Now we know that 3D space exists, and can conceive that, because we see each other in 3D space. So, what does a 3D reality sphere look like into a 2D plane? The answer is again graphically shown in the animation, which shows a circle expanding and contracting depending on which slice of the sphere intersects the 2D observation plane. In the 2D plane, the thickness of the plane tends to zero, but again, cannot be absolute zero. There must be enough thickness for the circle to form and be observed. Thus, the 3D sphere is being differentiated with respect to one of its spatial dimensions (z in our case) across its diameter.

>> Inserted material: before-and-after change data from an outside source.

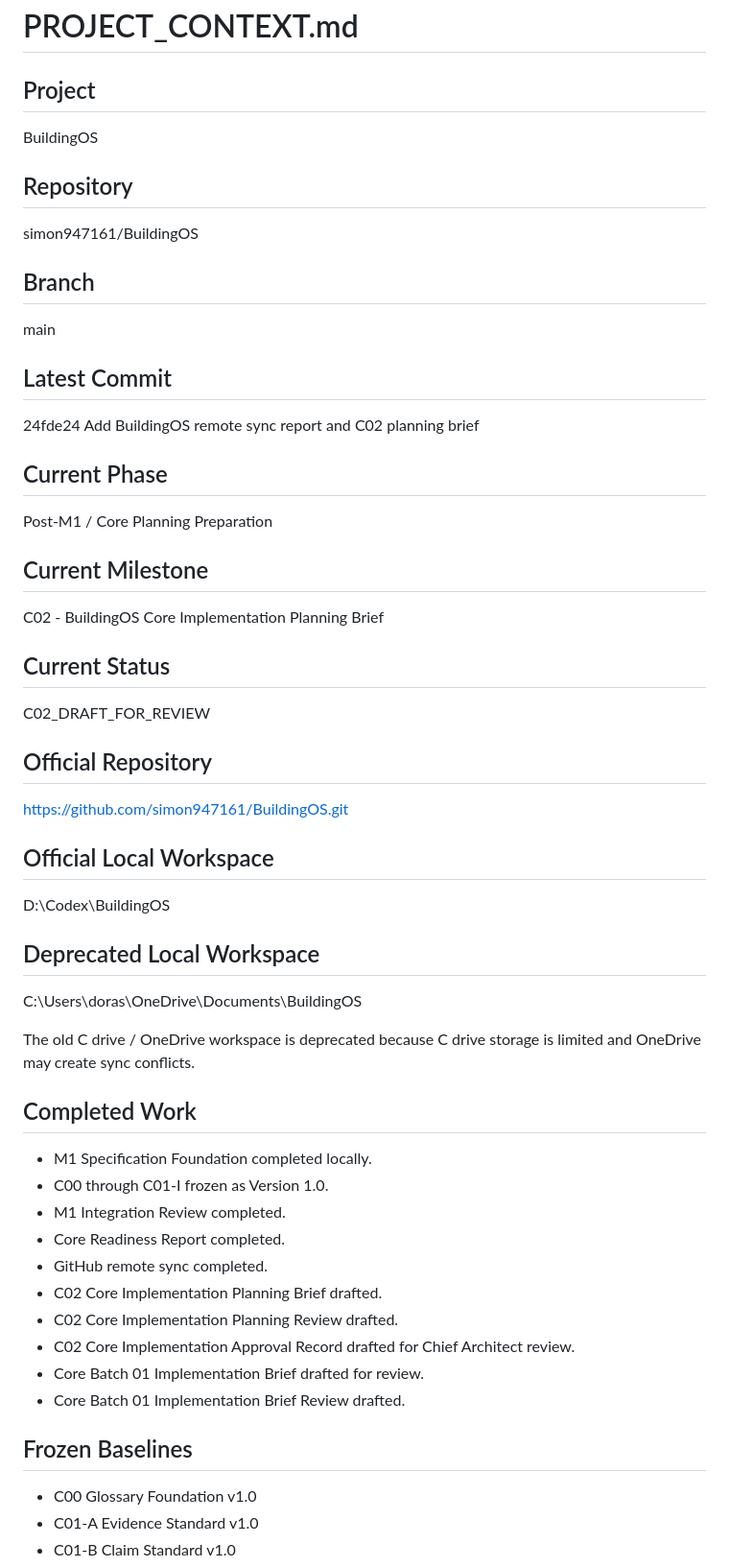
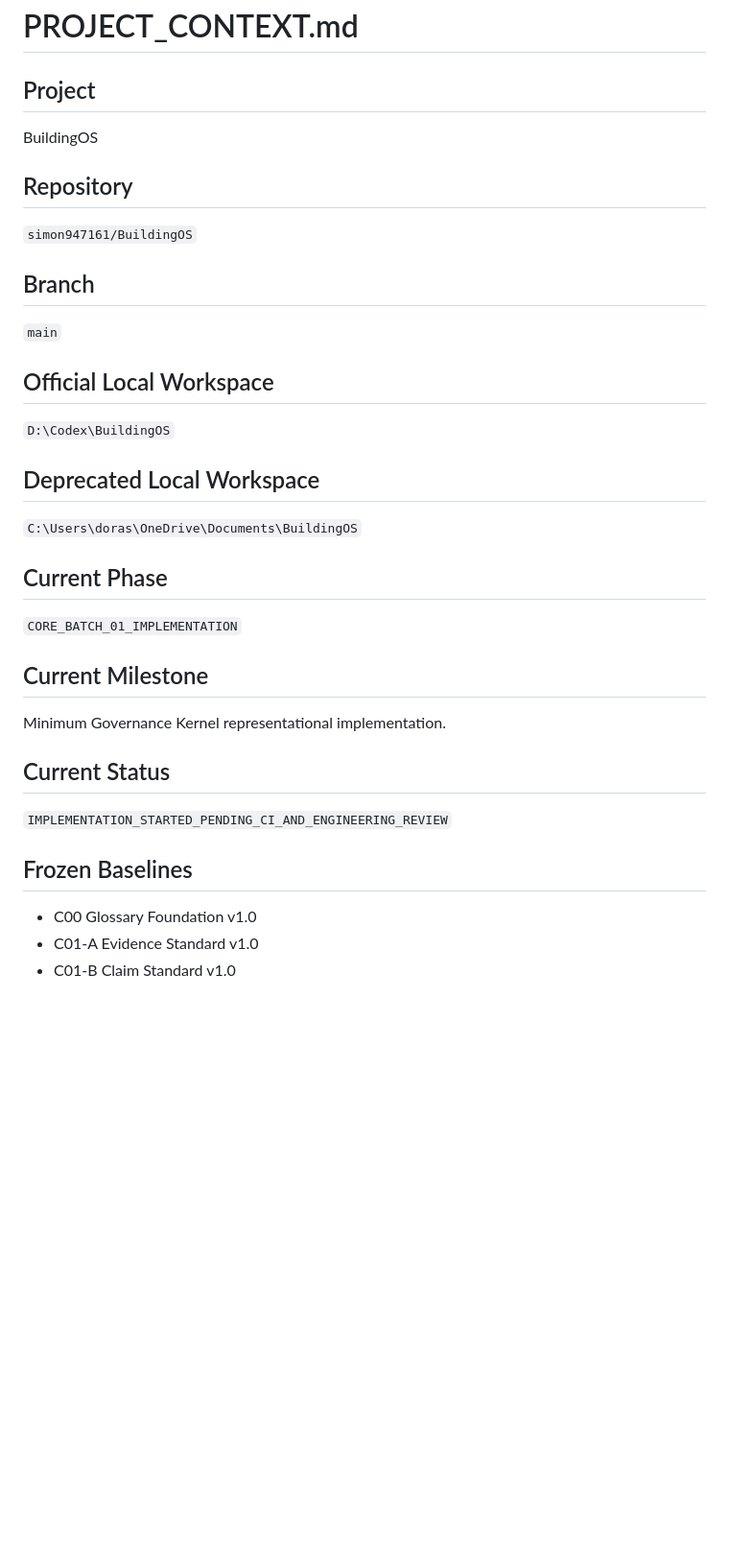
Before and after one commit to simon947161/BuildingOS, a Markdown page: PROJECT_CONTEXT.md, the part around one of its changes. Shown at 96% size. GitHub-like rendering; blank space fills up the shorter version.

```diff
--- a/PROJECT_CONTEXT.md
+++ b/PROJECT_CONTEXT.md
@@ -1,51 +1,39 @@
 # PROJECT_CONTEXT.md
 
 ## Project
+
 BuildingOS
 
 ## Repository
-simon947161/BuildingOS
+
+`simon947161/BuildingOS`
 
 ## Branch
-main
 
-## Latest Commit
-24fde24 Add BuildingOS remote sync report and C02 planning brief
+`main`
+
+## Official Local Workspace
+
+`D:\Codex\BuildingOS`
+
+## Deprecated Local Workspace
+
+`C:\Users\doras\OneDrive\Documents\BuildingOS`
 
 ## Current Phase
-Post-M1 / Core Planning Preparation
+
+`CORE_BATCH_01_IMPLEMENTATION`
 
 ## Current Milestone
-C02 - BuildingOS Core Implementation Planning Brief
+
+Minimum Governance Kernel representational implementation.
 
 ## Current Status
-C02_DRAFT_FOR_REVIEW
 
-## Official Repository
-https://github.com/simon947161/BuildingOS.git
-
-## Official Local Workspace
-D:\Codex\BuildingOS
-
-## Deprecated Local Workspace
-C:\Users\doras\OneDrive\Documents\BuildingOS
-
-The old C drive / OneDrive workspace is deprecated because C drive storage is
-limited and OneDrive may create sync conflicts.
-
-## Completed Work
-- M1 Specification Foundation completed locally.
-- C00 through C01-I frozen as Version 1.0.
-- M1 Integration Review completed.
-- Core Readiness Report completed.
-- GitHub remote sync completed.
-- C02 Core Implementation Planning Brief drafted.
-- C02 Core Implementation Planning Review drafted.
-- C02 Core Implementation Approval Record drafted for Chief Architect review.
-- Core Batch 01 Implementation Brief drafted for review.
-- Core Batch 01 Implementation Brief Review drafted.
+`IMPLEMENTATION_STARTED_PENDING_CI_AND_ENGINEERING_REVIEW`
 
 ## Frozen Baselines
+
 - C00 Glossary Foundation v1.0
 - C01-A Evidence Standard v1.0
 - C01-B Claim Standard v1.0
```
Also changed, not shown: other parts of PROJECT_CONTEXT.md (+72 -59 lines).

For the person that lives in 2D, the only way to recognize such a 3D structure is through integrating all the circles he sees, on top of each other. But here is the problem, he cannot imagine anything ‘on top of each other’. A clever 2D guy has just one simple way to refer to this z-axis, which is constantly differentiating the 3D object, and that is TIME.
Time is unity.
“It’ s obvious that from a 4D being point of view our 3D time is a still , unchanging variable. So everything we experience as 3D beings is just an illusion. The illusion of going through time. The 4D being sees everything that was and will be for a 3D being. And, of course a 4D being has no way of really understanding a 5D dimension.
The question is, how can we know how many dimensions is the universe made up from. All the arguments mentioned above can be applied to any dimension and would imply the possibility of an infinite dimension space. However other known things as the relationship between the gravitational constant and all the matter in the universe indicate that the universe is closed and limited. Even mathematics shows us that there are yet unknown reasons for which an ultimate dimension may be reached. One very interesting curve is the plot of surface area of hyper spheres of different dimensions, shown below. One would easily think that as we go higher in dimensions, the surface area of the n-sphere would increase at each stage, and yet, something very strange occurs, as a maxim in its surface area is reached at the 7th dimension. This could easily be the reason for the relentless way the energy always seeks the lowest energy levels. Could this indicate the real ultimate dimension of the universe?. Most probably yes.